Today’s Gospel warns that, for whomever disobeys the Son, “the wrath of God remains upon him.” Peter in today’s First Reading explains to the Sanhedrin that he must obey God, not them. They never believed in Our Lord, so when reports start coming in of what Peter and the other apostles are preaching they filter it, out of a lack of faith, and see the apostles as simply seeking to incriminate them for the injustice they’d done. They don’t want his blood on their hands, but it is already there. If they have to face the wrath of God it will be for their lack of faith in the Son.
The Sanhedrin is doing a partial reading of the message. The Lord was crucified due to their machinations, but they didn’t succeed: God raised him up and placed him at his right hand for Israel’s salvation. Even the Sanhedrin can receive this salvation if they believe in the Son and strive to obey him.

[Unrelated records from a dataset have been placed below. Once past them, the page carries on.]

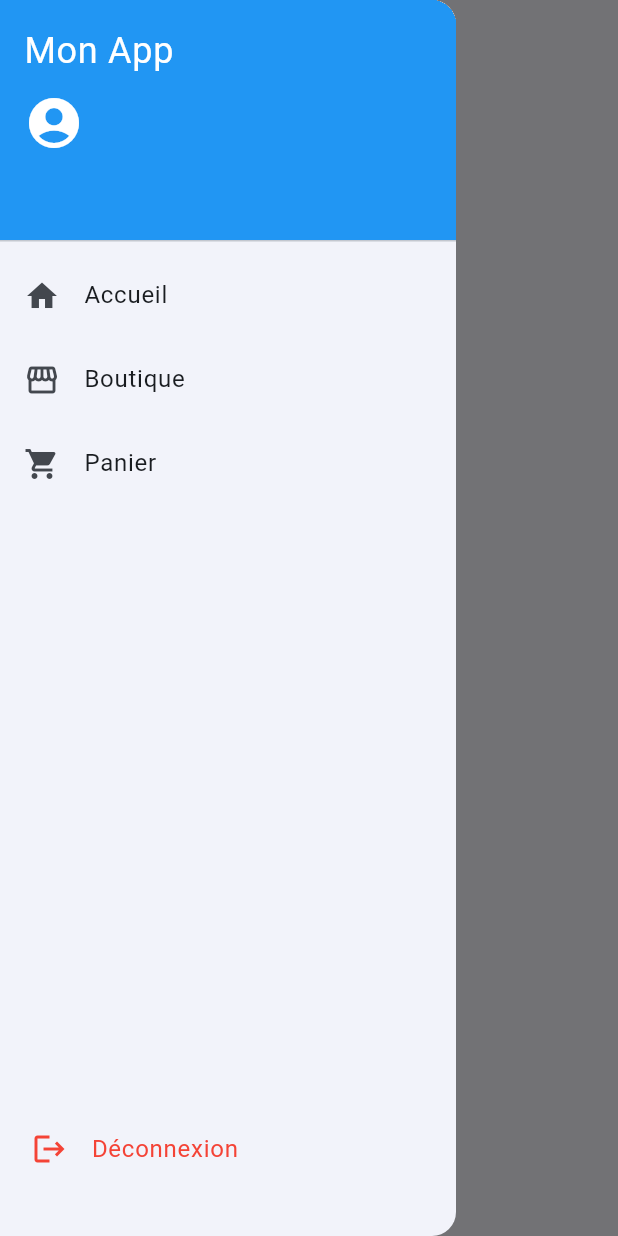
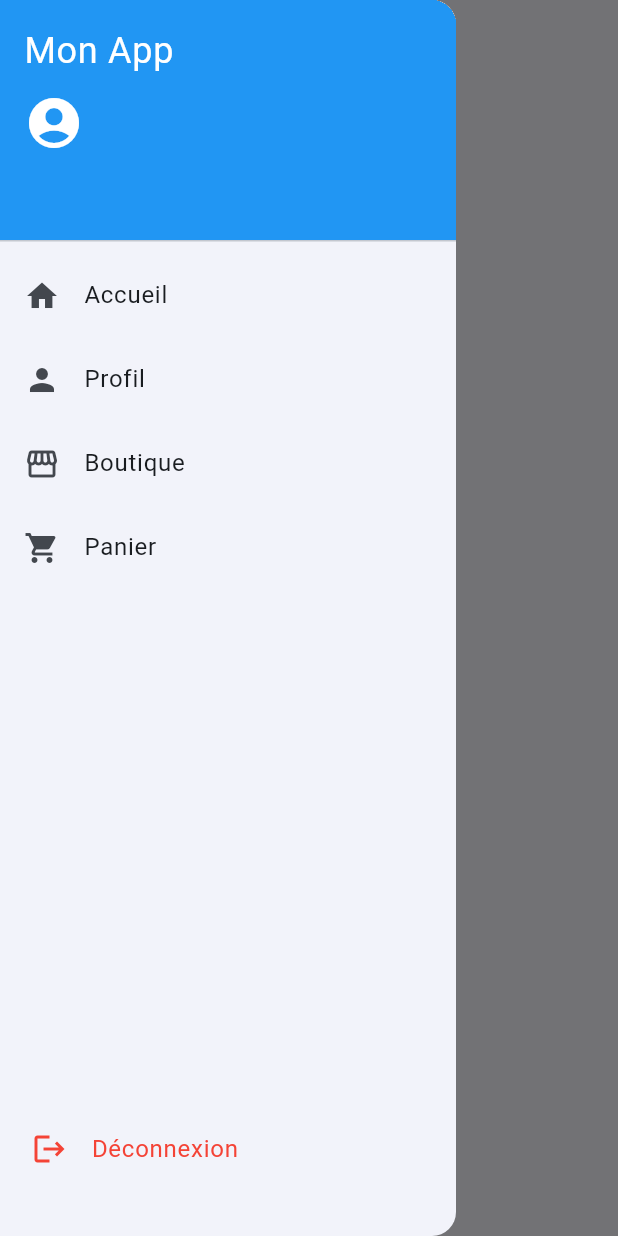
Before and after one commit to SarahOtmane/e_commerce_flutter, a Flutter app: the CartPage screen opened by its route, with the side drawer open, on a phone screen of 412 x 824 dp. Run offline on Flutter 3.47's test engine with Material 3 defaults, Android fonts, the phone set to English and light mode, and no system bars; our stand-ins replace firebase_auth, firebase_core, flutter_dotenv; missing offline and left inert: flutter_stripe; accounts and stored records are empty; network calls fail; statements that could not run were skipped.

Commit message:
Ajoute un élément de menu 'Profil' dans le tiroir de navigation

```diff
--- a/lib/widgets/app_drawer.dart
+++ b/lib/widgets/app_drawer.dart
@@ -69,6 +69,11 @@ class AppDrawer extends StatelessWidget {
                   onTap: () => _go(context, '/'),
                 ),
                 ListTile(
+                  leading: const Icon(Icons.person),
+                  title: const Text('Profil'),
+                  onTap: () => _go(context, '/profile'),
+                ),
+                ListTile(
                   leading: const Icon(Icons.storefront),
                   title: const Text('Boutique'),
                   onTap: () => _go(context, '/catalog'),
```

It’s lost in history, but someday we’ll know whether any of those men did abandon their tragic and evil pattern of killing the messenger whose message reflects badly on them and turned to the Son.
However, it’s not too late for us. If we believe in the Son and obey him we can enjoy the fruits of a new life right here, right now, whether we’ve been committed Christians or enemies of Our Lord. Let’s accept his message and his messengers for what they are: guides to a renewed and spiritual rich life.
Readings: Acts 5:27–33; Psalm 34:2, 9, 17–20; John 3:31–36. See also 2nd Week of Easter, Thursday.